[Records from a data collection]

· · · · · · ·

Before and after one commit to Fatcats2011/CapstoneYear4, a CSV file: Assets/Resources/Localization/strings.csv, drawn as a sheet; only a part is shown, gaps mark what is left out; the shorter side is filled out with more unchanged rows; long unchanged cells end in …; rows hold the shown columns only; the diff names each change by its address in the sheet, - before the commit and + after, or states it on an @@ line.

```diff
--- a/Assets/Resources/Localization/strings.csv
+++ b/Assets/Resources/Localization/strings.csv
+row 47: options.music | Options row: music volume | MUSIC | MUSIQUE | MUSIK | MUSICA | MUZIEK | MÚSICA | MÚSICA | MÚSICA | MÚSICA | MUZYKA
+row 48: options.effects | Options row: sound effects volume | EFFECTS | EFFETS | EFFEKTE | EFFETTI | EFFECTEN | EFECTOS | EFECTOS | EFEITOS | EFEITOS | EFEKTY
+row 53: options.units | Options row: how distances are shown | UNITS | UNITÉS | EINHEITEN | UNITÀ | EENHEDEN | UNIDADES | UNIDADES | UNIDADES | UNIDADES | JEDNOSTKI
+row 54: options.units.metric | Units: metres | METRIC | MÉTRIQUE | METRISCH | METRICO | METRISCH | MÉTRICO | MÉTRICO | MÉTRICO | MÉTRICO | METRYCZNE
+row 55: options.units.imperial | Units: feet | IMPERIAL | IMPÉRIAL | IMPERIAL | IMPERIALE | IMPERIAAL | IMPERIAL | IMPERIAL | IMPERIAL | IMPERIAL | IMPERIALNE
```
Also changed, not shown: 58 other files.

· · · · · · ·

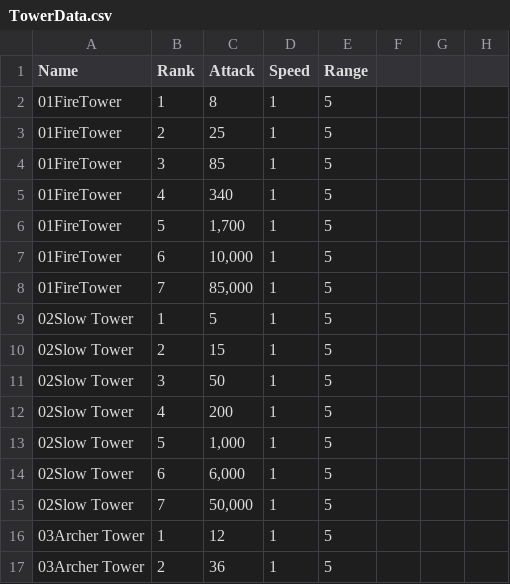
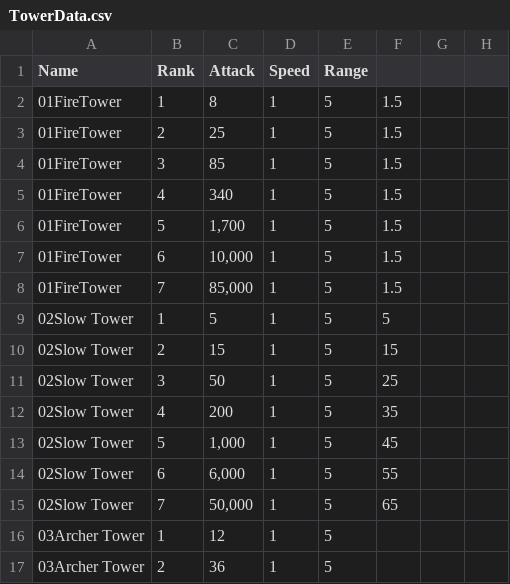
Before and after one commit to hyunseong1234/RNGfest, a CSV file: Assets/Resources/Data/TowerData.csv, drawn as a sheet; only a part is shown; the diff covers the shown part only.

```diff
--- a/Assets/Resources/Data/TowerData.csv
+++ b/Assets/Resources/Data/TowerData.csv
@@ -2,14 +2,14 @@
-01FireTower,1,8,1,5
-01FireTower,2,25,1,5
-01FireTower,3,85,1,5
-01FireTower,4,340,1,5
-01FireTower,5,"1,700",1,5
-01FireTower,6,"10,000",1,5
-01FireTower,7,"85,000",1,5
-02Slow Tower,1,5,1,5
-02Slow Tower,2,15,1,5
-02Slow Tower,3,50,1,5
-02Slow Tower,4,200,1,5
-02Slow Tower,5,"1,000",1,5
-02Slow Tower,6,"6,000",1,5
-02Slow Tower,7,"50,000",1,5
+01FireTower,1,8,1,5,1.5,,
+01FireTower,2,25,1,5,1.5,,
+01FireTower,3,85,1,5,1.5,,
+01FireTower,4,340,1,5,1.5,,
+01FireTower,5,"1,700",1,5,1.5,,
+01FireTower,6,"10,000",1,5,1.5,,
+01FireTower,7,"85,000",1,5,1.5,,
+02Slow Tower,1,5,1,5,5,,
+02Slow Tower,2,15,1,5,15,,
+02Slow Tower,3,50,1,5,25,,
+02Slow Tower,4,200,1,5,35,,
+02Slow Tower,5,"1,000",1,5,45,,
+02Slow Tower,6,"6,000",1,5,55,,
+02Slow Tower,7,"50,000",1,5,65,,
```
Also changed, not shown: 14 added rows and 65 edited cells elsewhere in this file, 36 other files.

· · · · · · ·

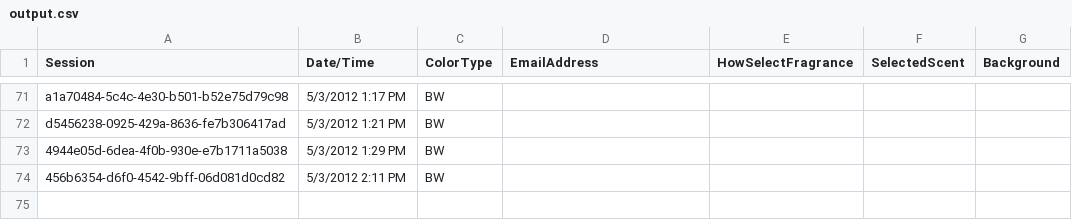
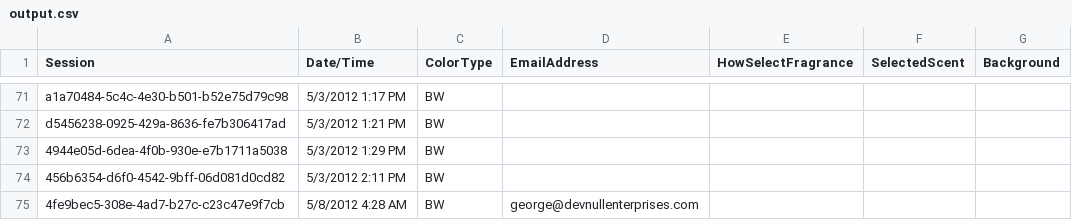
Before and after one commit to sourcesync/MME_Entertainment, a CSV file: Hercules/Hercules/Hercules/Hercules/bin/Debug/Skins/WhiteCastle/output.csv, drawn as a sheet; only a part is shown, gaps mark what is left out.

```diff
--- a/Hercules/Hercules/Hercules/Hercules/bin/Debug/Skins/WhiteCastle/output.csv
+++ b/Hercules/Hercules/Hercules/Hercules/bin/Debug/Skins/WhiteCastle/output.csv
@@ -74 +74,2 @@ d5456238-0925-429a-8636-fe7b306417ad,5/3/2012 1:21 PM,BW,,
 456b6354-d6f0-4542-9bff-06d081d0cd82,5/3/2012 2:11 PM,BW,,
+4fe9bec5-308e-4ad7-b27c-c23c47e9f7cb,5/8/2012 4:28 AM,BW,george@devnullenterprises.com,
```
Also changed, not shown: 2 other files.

· · · · · · ·

[WHAT YOU SHOULD DO]: All that belongs in the answer is the run of lines above from the line containing "Before and after one commit to Fatcats2011/CapstoneYear4, a" through the line containing "Also changed, not shown: 58 other files.", exactly as written.

[ANSWER TO THE EXERCISE]:
Before and after one commit to Fatcats2011/CapstoneYear4, a CSV file: Assets/Resources/Localization/strings.csv, drawn as a sheet; only a part is shown, gaps mark what is left out; the shorter side is filled out with more unchanged rows; long unchanged cells end in …; rows hold the shown columns only; the diff names each change by its address in the sheet, - before the commit and + after, or states it on an @@ line.

```diff
--- a/Assets/Resources/Localization/strings.csv
+++ b/Assets/Resources/Localization/strings.csv
+row 47: options.music | Options row: music volume | MUSIC | MUSIQUE | MUSIK | MUSICA | MUZIEK | MÚSICA | MÚSICA | MÚSICA | MÚSICA | MUZYKA
+row 48: options.effects | Options row: sound effects volume | EFFECTS | EFFETS | EFFEKTE | EFFETTI | EFFECTEN | EFECTOS | EFECTOS | EFEITOS | EFEITOS | EFEKTY
+row 53: options.units | Options row: how distances are shown | UNITS | UNITÉS | EINHEITEN | UNITÀ | EENHEDEN | UNIDADES | UNIDADES | UNIDADES | UNIDADES | JEDNOSTKI
+row 54: options.units.metric | Units: metres | METRIC | MÉTRIQUE | METRISCH | METRICO | METRISCH | MÉTRICO | MÉTRICO | MÉTRICO | MÉTRICO | METRYCZNE
+row 55: options.units.imperial | Units: feet | IMPERIAL | IMPÉRIAL | IMPERIAL | IMPERIALE | IMPERIAAL | IMPERIAL | IMPERIAL | IMPERIAL | IMPERIAL | IMPERIALNE
```
Also changed, not shown: 58 other files.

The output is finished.